For 19th-century classic Russian literature:
- Vera Bischitzky for her translation of Ivan Goncharov’s novel Oblomov (Germany);
- Alejandro Ariel Gonzales for his translation of Fyodor Dostoevsky’s novella The Double (Argentina); and
- Jorge Ferrer Diaz for his translation of Alexander Herzen’s work My Past and Thoughts (Spain).
For 20th-century Russian literature (works written before 1990):
- Alexander Nitzberg for his translation of Mikhail Bulgakov’s novel Master and Margarita (Austria);
- Daniela Rizzi for her translation of Osip Mandelshtam’s prose works The Noise of Time (Italy);
- Joanne Turnbull and Nikolai Formozov for their translation of Sigizmund Krzhizhanovsky’s collection Autobiography of a Corpse (United States);
- Henryk Chlystowski for his translation of Mikhail Slonimsky’s book of short stories Warsaw (Poland); and
- Elizabeth and Robert Chandler for their translation of Vasily Grossman’s book An Armenian Sketchbook (Great Britain).
For contemporary Russian literature (works written after 1990):
- Julie Bouvard for her translation of Eduard Kochergin’s novel Christened with Crosses (France);
- Ives Gauthier for his translation of Andrei Rubanov’s novel A Successful Life (France);
- Nicoletta Marcialis for her translation of Zakhar Prilepin’s novel Sin (Italy);
- Ljubinka Milincic for her translation of Georgy Vladimov’s novel The General and His Army (Serbia);
- Ewa Rojewska-Olejarczuk for her translation of Viktor Pelevin’s novel T (Poland); and

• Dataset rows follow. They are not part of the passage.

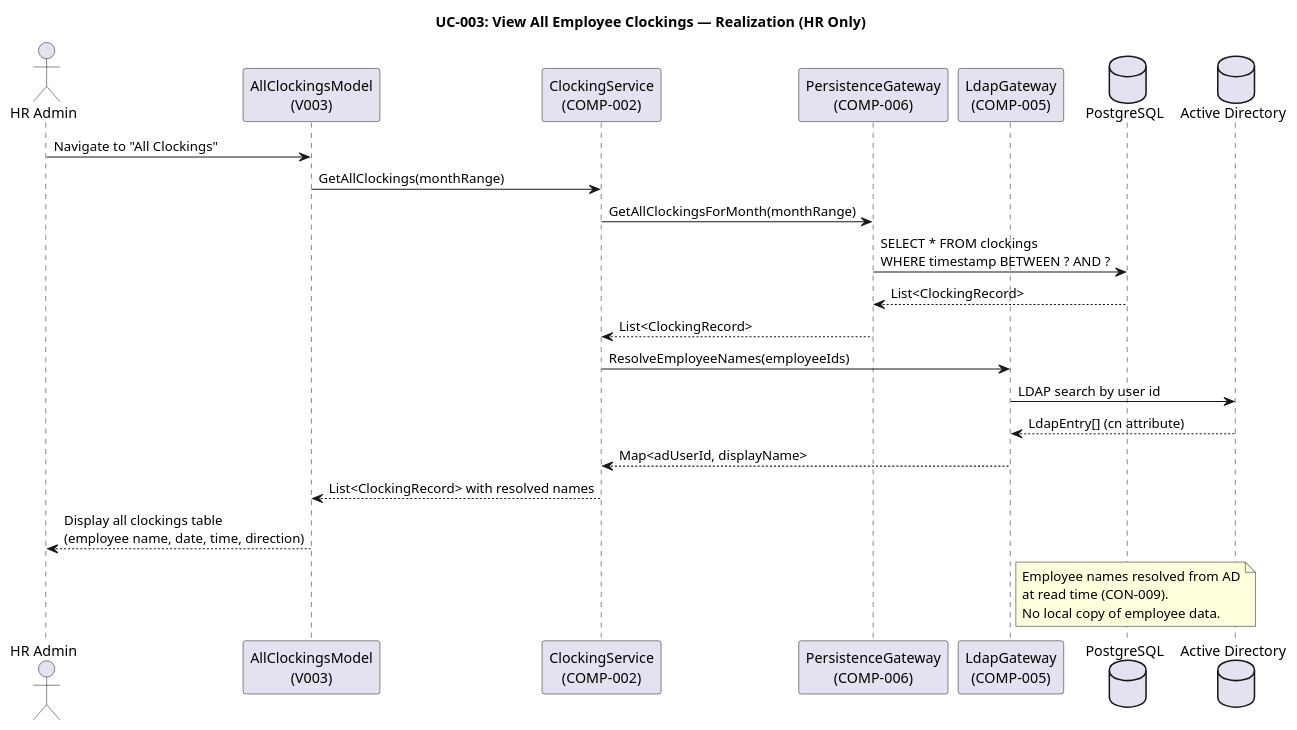
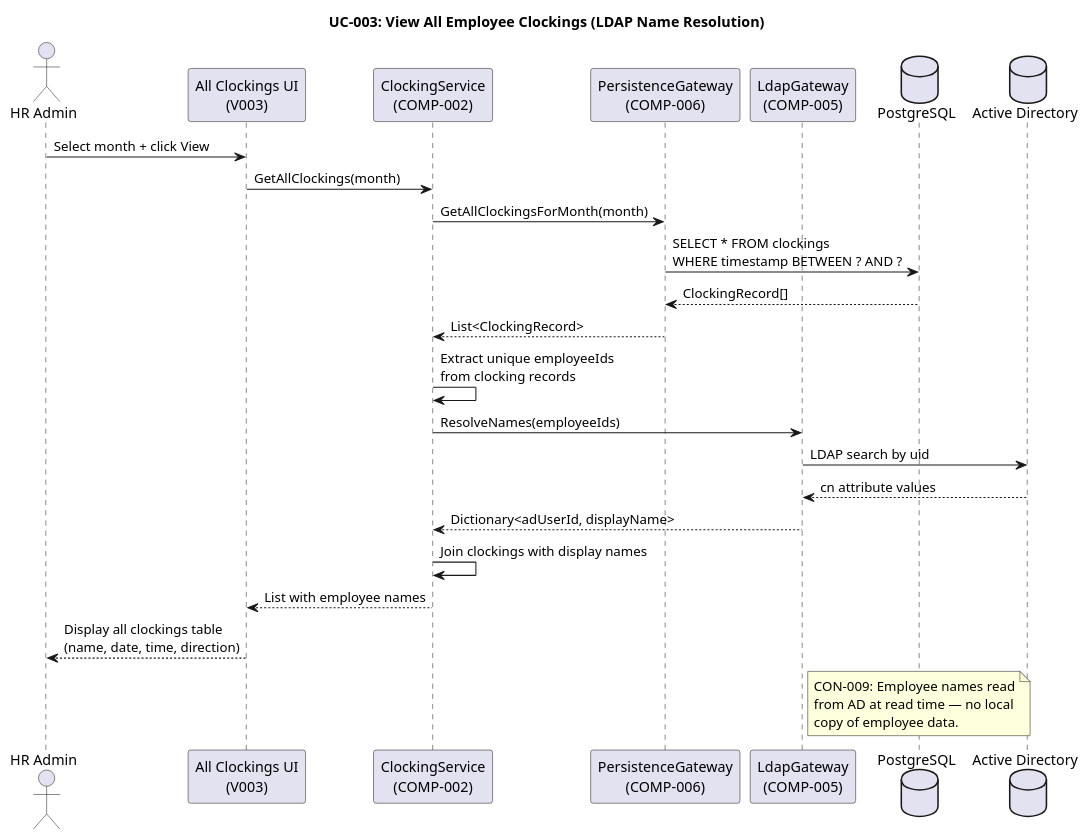
One commit to banense-test/portal-cuba-corp changed the fourth of 28 diagrams in docs/artifacts/analysis---design/design-model.md. Above: the diagram before and after it, drawn with PlantUML. The commit also changed other lines of this file, not shown here.

First line of the commit message:
Designer [E2]: upsert Design Model

````diff
--- a/docs/artifacts/analysis---design/design-model.md
+++ b/docs/artifacts/analysis---design/design-model.md
@@ -350,35 +341,37 @@
 ```plantuml
 @startuml
-title UC-003: View All Employee Clockings — Realization (HR Only)
+title UC-003: View All Employee Clockings (LDAP Name Resolution)
 
 actor "HR Admin" as HR
-participant "AllClockingsModel\n(V003)" as UI
+participant "All Clockings UI\n(V003)" as UI
 participant "ClockingService\n(COMP-002)" as SVC
 participant "PersistenceGateway\n(COMP-006)" as DB
 participant "LdapGateway\n(COMP-005)" as LDAP
 database "PostgreSQL" as PG
 database "Active Directory" as AD
 
-HR -> UI : Navigate to "All Clockings"
-UI -> SVC : GetAllClockings(monthRange)
-SVC -> DB : GetAllClockingsForMonth(monthRange)
+HR -> UI : Select month + click View
+UI -> SVC : GetAllClockings(month)
+SVC -> DB : GetAllClockingsForMonth(month)
 DB -> PG : SELECT * FROM clockings\nWHERE timestamp BETWEEN ? AND ?
-PG --> DB : List<ClockingRecord>
+PG --> DB : ClockingRecord[]
 DB --> SVC : List<ClockingRecord>
 
-SVC -> LDAP : ResolveEmployeeNames(employeeIds)
-LDAP -> AD : LDAP search by user id
-AD --> LDAP : LdapEntry[] (cn attribute)
-LDAP --> SVC : Map<adUserId, displayName>
+SVC -> SVC : Extract unique employeeIds\nfrom clocking records
+SVC -> LDAP : ResolveNames(employeeIds)
+LDAP -> AD : LDAP search by uid
+AD --> LDAP : cn attribute values
+LDAP --> SVC : Dictionary<adUserId, displayName>
 
-SVC --> UI : List<ClockingRecord> with resolved names
-UI --> HR : Display all clockings table\n(employee name, date, time, direction)
+SVC -> SVC : Join clockings with display names
+SVC --> UI : List with employee names
+UI --> HR : Display all clockings table\n(name, date, time, direction)
 
 note right of LDAP
-  Employee names resolved from AD
-  at read time (CON-009).
-  No local copy of employee data.
+  CON-009: Employee names read
+  from AD at read time — no local
+  copy of employee data.
 end note
 
 @enduml
 ```
````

- Marian Schwartz for her translation of Leonid Yuzefovich’s novel Harlequin’s Costume (United Kingdom).
- Abderrahim Lataoui for his translation of Selected Masterpieces of Russian Poetry, by 19th- and 20th-century poets (Morocco);
- Liu Wenfei for his translation of lyrical works by Alexander Pushkin (China); and
- Martina Jakobson for her translation of Arseny Tarkovsky’s book A Herd of Deer (Germany).
Up Next: A nap, please! And then lots of books I’ve read but not posted about during one very busy summer.
Disclaimers: I work on small projects for Read Russia and know many of the translators and publishers named in these lists.